The transatlantic relationship

Although the transatlantic relationship with the US is still considered fundamentally decisive for European security policy, the Trump years (2016–2020) have left their mark on any policy analysis in this regard. In government circles, as in many other parts of Europe, there is often the concern that transatlantic ties might not be maintainable in their current form. The strategic point on the need for Europe to stand on its own regarding it security and defence policy is becoming more visible when discussing NATO’s Article 5 commitments and the 2% GDP issue. Article 5 states that the Allies are obliged to mutually assist each other when a NATO member is attacked. The same is mentioned in Article 42.7 of the EU Treaty and in Article 4 of the Aachen Treaty; while the former also obliges all EU countries to provide mutual assistance and assistance, if a Member State is attacked, this mutual commitment was further underlined in the Franco-German bilateral Treaty of Aachen, which entered into force in January 2020.

Though NATO is unequivocally highlighted as the foundation of European and transatlantic security, the risk of a future North Atlantic Alliance with significantly less American, and therefore considerably more European commitment, might impact future security planning. In this context, it might be important to examine the Defence Cooperation Agreement (DCA).

President Emmanuel Macron, speaks at a ceremony honouring the 75th Anniversary of D-Day, at Normandy American Cemetery and Memorial in Colleville-sur-Mer, France, on 6 June 2019.
Credit: US Army/Sgt Henry Villarama

Defence Cooperation Agreement (DCA)

The DCA is a binding international agreement, providing an up-to-date framework for cooperation between European NATO nations and the US. The DCA clarifies the rules for cooperation and allows parties to deepen it in all security situations. In this way, the DCA will reinforce the individual NATO nation’s security and contribute to the fulfilment of obligations as a NATO member.

The DCA also deals with practical issues such as the entry of troops, pre-positioning of equipment, and taxation. It specifies the locations where cooperation and collaboration between the individual European NATO nation and the US would primarily focus. Going forward, the DCA will enable the US to make use of Congressional funding for possible infrastructure investments in a specific NATO nation.

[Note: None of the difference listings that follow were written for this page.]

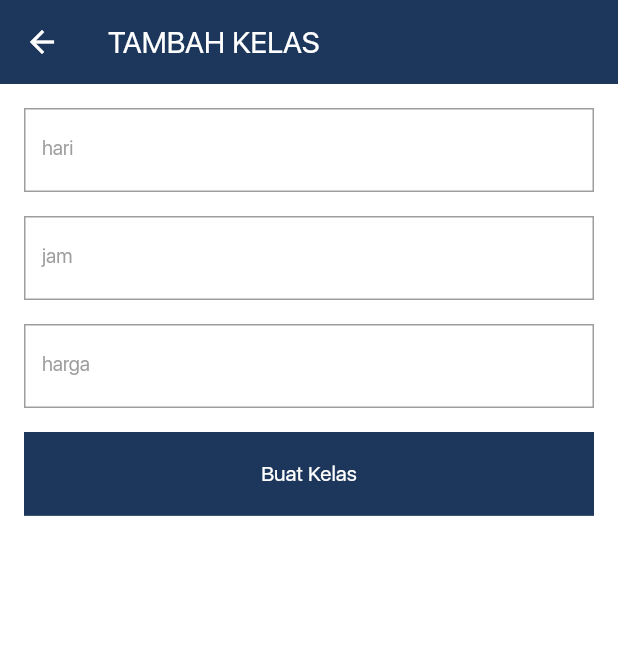
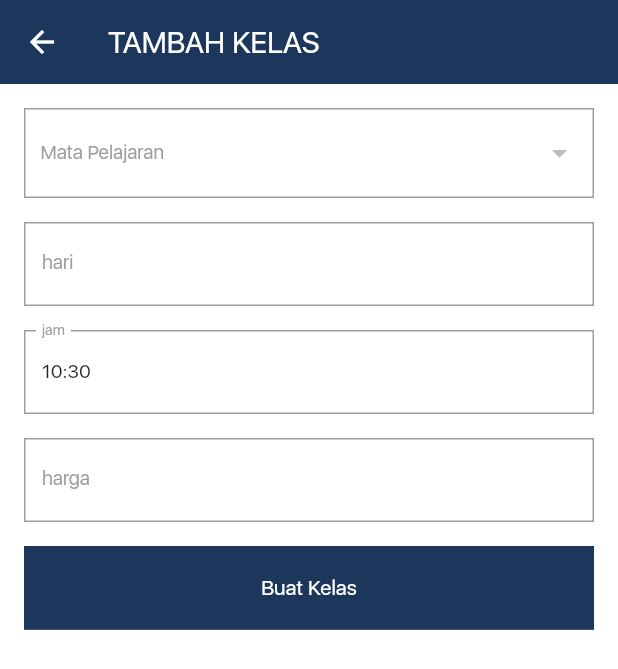
Before and after one commit to agdakapareski/levelink-guru, a Flutter app: the AddClassPage screen opened directly, on a phone screen of 412 x 824 dp. Shown: the top 669 px of the screen. Run offline on Flutter 3.47's test engine with Material 2 defaults, Android fonts, the phone set to English and light mode, and no system bars; our stand-ins replace flutter_slidable, shared_preferences; accounts and stored records are empty; statements that could not run were skipped.

Commit message:
tambah textfield data kelas (tambah kelas belum bisa)

```diff
--- a/lib/add_class_page.dart
+++ b/lib/add_class_page.dart
@@ -1,7 +1,21 @@
+import 'dart:convert';
+
 import 'package:flutter/material.dart';
 import 'package:levelink_guru/custom_theme.dart';
+import 'package:levelink_guru/list_data.dart';
+import 'package:levelink_guru/model/mata_pelajaran_model.dart';
 import 'package:levelink_guru/widget/custom_button.dart';
 import 'package:levelink_guru/widget/input_form.dart';
+
+import 'package:http/http.dart' as http;
+
+extension TimeOfDayConverter on TimeOfDay {
+  String to24hours() {
+    final hours = hour.toString().padLeft(2, "0");
+    final min = minute.toString().padLeft(2, "0");
+    return "$hours:$min";
+  }
+}
 
 class AddClassPage extends StatefulWidget {
   const AddClassPage({Key? key}) : super(key: key);
@@ -11,9 +25,50 @@ class AddClassPage extends StatefulWidget {
 }
 
 class _AddClassPageState extends State<AddClassPage> {
+  Future<List<MataPelajaran>> getMataPelajaran(int id) async {
+    var url = Uri.parse('$mainUrl/mata-pelajaran-pengajar/$id');
+    var response = await http.get(url);
+
+    List<MataPelajaran> mataPelajarans = [];
+
+    var body = json.decode(response.body);
+    var data = body['data'];
+    List datas = data['mata_pelajaran_dikuasai'];
+
+    if (response.statusCode == 200) {
+      for (var item in datas) {
+        MataPelajaran mp = MataPelajaran(
+          id: item['id'],
+          mataPelajaran: item['nama_mata_pelajaran'],
+        );
+
+        mataPelajarans.add(mp);
+      }
+    }
+
+    return mataPelajarans;
+  }
+
+  List<MataPelajaran> listMapelDikuasai = [];
+
+  String? selectedMapel;
+
   TextEditingController hariController = TextEditingController();
   TextEditingController jamController = TextEditingController();
   TextEditingController hargaController = TextEditingController();
+
+  TimeOfDay selectedTime = TimeOfDay.now();
+
+  @override
+  void initState() {
+    getMataPelajaran(currentid!).then((value) {
+      setState(() {
+        listMapelDikuasai = value;
+      });
+    });
+    super.initState();
+  }
+
   @override
   Widget build(BuildContext context) {
     return Scaffold(
@@ -32,11 +87,74 @@ class _AddClassPageState extends State<AddClassPage> {
         physics: const NeverScrollableScrollPhysics(),
         padding: const EdgeInsets.all(16),
         children: [
+          Container(
+            decoration: BoxDecoration(
+              border: Border.all(color: Colors.grey),
+            ),
+            padding: const EdgeInsets.symmetric(
+              vertical: 5,
+              horizontal: 10,
+            ),
+            child: DropdownButtonHideUnderline(
+              child: DropdownButton<String>(
+                isExpanded: true,
+                value: selectedMapel,
+                items: listMapelDikuasai
+                    .map((mapel) => DropdownMenuItem<String>(
+                          value: mapel.id.toString(),
+                          child: Text(
+                            mapel.mataPelajaran!,
+                            style: const TextStyle(fontSize: 13),
+                          ),
+                        ))
+                    .toList(),
+                onChanged: (value) {
+                  setState(() {
+                    selectedMapel = value;
+                  });
+                },
+                hint: selectedMapel == null
+                    ? const Text(
+                        'Mata Pelajaran',
+                        style: TextStyle(
+                          fontSize: 13,
+                          color: Colors.grey,
+                        ),
+                      )
+                    : Text(
+                        selectedMapel!,
+                        style: const TextStyle(
+                          fontSize: 13,
+                          color: Colors.grey,
+                        ),
+                      ),
+              ),
+            ),
+          ),
+          const SizedBox(
+            height: 16,
+          ),
           InputForm(controller: hariController, labelText: 'hari'),
           const SizedBox(
             height: 16,
           ),
-          InputForm(controller: jamController, labelText: 'jam'),
+          InputForm(
+            readonly: true,
+            onTap: () async {
+              final TimeOfDay? timeOfDay = await showTimePicker(
+                context: context,
+                initialTime: selectedTime,
+                initialEntryMode: TimePickerEntryMode.input,
+              );
+              if (timeOfDay != null && timeOfDay != selectedTime) {
+                setState(() {
+                  selectedTime = timeOfDay;
+                });
+              }
+            },
+            controller: TextEditingController(text: selectedTime.to24hours()),
+            labelText: 'jam',
+          ),
           const SizedBox(
             height: 16,
           ),
--- a/lib/widget/input_form.dart
+++ b/lib/widget/input_form.dart
@@ -8,6 +8,7 @@ class InputForm extends StatefulWidget {
   final Widget? suffix;
   final TextCapitalization? textCapitalization;
   final Function(String)? onChanged;
+  final Function()? onTap;
   final bool? readonly;
   final String? labelText;
   final int? maxLines;
@@ -25,6 +26,7 @@ class InputForm extends StatefulWidget {
     this.suffix,
     this.textCapitalization,
     this.onChanged,
+    this.onTap,
     this.readonly,
     this.maxLines,
     this.obscureText,
@@ -55,6 +57,7 @@ class InputFormState extends State<InputForm> {
   @override
   Widget build(BuildContext context) {
     return TextFormField(
+      onTap: widget.onTap,
       obscureText: widget.obscureText == null ? false : true,
       validator: widget.validator,
       controller: widget.controller,
```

To date, DCAs have been signed between the US and Norway, Finland, Sweden, and Denmark. It is obvious that the Nordic countries are better-protected than ever, but it also sends an important signal regarding the US’ willingness to defend Europe via the NATO treaty. This fact is nearly invisible in the discussion.

Closing thoughts

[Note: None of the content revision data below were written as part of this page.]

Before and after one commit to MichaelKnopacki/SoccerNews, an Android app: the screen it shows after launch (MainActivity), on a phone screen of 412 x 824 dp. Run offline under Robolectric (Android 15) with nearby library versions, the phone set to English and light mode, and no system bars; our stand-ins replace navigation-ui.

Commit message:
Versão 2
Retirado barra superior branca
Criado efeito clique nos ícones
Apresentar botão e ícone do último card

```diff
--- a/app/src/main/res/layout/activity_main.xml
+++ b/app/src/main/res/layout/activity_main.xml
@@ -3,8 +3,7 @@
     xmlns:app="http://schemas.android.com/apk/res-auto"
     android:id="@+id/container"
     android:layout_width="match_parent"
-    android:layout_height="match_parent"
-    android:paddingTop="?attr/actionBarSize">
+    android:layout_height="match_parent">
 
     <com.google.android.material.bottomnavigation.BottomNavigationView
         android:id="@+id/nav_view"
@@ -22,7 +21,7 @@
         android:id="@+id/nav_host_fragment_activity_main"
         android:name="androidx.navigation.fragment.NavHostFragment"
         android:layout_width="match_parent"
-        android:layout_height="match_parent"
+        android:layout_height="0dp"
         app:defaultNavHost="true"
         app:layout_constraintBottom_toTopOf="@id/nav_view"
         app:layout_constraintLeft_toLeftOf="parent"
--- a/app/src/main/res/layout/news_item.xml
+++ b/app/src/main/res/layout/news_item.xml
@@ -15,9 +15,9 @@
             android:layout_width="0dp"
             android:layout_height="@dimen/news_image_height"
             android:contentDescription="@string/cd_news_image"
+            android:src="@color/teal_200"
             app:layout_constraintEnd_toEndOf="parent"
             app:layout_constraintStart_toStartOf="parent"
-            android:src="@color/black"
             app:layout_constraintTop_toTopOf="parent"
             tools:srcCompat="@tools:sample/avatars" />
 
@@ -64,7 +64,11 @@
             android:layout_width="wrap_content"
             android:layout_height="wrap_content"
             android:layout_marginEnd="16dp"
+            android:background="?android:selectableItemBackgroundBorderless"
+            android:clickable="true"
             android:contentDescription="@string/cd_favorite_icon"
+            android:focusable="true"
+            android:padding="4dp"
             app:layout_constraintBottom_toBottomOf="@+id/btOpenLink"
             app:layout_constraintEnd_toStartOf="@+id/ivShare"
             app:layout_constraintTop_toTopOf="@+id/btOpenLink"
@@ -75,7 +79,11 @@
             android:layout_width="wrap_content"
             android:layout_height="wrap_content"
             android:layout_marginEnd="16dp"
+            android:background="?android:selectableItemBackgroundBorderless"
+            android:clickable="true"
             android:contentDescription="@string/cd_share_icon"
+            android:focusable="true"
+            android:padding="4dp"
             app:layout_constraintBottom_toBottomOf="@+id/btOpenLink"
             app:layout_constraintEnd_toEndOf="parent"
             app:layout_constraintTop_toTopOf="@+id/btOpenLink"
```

With all the various treaties, agreements, and initiatives in place, it is hard to see in which direction the European security environment is heading.

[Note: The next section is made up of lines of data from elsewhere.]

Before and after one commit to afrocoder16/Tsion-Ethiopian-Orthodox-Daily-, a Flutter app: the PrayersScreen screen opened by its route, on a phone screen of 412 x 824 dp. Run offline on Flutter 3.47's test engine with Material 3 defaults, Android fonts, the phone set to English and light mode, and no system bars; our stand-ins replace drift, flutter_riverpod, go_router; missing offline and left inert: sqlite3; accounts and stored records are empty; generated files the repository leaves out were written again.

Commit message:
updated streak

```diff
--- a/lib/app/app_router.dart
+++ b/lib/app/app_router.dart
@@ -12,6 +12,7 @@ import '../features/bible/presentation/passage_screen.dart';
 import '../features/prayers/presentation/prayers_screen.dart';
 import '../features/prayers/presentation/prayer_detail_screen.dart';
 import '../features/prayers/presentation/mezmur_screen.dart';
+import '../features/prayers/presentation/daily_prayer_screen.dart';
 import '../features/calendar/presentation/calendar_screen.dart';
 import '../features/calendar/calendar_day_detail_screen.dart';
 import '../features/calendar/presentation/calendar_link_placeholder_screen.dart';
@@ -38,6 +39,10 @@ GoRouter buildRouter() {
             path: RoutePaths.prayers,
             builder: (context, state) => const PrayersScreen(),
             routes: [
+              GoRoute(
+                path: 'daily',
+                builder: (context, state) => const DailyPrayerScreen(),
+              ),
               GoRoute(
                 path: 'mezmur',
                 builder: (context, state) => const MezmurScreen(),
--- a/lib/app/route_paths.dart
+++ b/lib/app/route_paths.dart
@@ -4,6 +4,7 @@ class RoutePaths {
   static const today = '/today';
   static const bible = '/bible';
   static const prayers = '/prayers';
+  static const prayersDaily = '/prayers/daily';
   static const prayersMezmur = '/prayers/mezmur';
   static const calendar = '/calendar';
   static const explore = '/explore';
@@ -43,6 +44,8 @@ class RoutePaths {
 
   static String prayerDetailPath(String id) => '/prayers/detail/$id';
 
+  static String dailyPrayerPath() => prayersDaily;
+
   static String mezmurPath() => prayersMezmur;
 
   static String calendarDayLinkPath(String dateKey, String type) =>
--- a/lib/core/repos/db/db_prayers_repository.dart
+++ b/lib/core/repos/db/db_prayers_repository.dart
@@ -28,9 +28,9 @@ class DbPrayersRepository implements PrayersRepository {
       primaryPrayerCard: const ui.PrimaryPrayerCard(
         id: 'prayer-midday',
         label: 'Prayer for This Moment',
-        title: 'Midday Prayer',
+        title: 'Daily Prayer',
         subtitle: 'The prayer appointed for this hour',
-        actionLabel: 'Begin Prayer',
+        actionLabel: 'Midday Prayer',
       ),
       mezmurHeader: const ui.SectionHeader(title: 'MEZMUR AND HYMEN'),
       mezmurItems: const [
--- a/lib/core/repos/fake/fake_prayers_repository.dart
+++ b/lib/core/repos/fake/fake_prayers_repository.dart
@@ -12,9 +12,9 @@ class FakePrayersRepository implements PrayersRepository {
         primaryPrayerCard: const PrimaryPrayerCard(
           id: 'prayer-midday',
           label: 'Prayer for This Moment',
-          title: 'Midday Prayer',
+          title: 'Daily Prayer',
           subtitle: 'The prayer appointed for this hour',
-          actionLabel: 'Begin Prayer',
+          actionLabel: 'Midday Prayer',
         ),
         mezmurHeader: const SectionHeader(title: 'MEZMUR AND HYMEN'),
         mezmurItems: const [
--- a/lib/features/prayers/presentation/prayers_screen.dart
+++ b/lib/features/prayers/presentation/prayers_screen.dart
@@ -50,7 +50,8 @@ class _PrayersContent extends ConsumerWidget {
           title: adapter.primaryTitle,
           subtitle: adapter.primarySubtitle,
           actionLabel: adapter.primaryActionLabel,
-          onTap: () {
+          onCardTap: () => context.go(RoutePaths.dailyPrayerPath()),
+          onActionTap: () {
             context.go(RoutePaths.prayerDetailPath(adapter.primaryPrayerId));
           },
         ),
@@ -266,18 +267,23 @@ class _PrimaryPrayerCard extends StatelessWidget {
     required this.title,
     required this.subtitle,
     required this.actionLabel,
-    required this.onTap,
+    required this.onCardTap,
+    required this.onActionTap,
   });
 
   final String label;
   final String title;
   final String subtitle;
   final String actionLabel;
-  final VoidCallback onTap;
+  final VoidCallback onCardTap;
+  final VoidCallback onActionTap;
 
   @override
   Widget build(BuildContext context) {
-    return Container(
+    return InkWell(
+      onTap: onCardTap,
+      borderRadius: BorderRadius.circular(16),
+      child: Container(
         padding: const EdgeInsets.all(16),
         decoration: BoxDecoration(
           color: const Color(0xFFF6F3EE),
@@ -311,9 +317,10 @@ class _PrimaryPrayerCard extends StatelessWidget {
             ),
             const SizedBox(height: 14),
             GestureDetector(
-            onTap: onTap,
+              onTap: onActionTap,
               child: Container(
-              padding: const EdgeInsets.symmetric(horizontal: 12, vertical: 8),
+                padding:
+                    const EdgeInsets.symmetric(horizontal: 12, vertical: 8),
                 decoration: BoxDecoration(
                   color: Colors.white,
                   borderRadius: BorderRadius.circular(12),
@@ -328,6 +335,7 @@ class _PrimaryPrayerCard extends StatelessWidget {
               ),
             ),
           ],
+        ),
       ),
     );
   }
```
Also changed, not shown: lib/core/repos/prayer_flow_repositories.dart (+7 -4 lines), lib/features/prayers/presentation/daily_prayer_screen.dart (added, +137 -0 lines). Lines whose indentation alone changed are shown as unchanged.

The overall assessment might be that President Macron, as with President de Gaulle, nurtures the long-held and traditional French desire of creating a strong and independent European defence force, which, with France in a leadership role, and is able to defend itself without support from the US. If this is the case, then a strong EU is needed both in relation to an army structure, but also in relation to common defence procurement. It is impossible to state clearly in which direction Europe is moving as all eyes are anxiously following the 2024 US elections. With many ships sailing the seas in all directions, what is needed more than ever are clever captains who understand that hope is not a solution.

Or, as stated by Hartman Bühl in The European 1/2024: “In view of the current geopolitical and geostrategic situation, Europe must conduct a realpolitik and stop dreaming of a European army. Instead, it must devote its energy to a policy of building up necessary military capabilities to defend its territory and that of its allies as well as producing state-of-the-art armaments by pooling its Member States´ capabilities. In the field of nuclear protection, although Macron has proposed a strategic dialogue on the subject, there has never been any question of ‘pooling’ the French nuclear deterrent.

Bo Leimand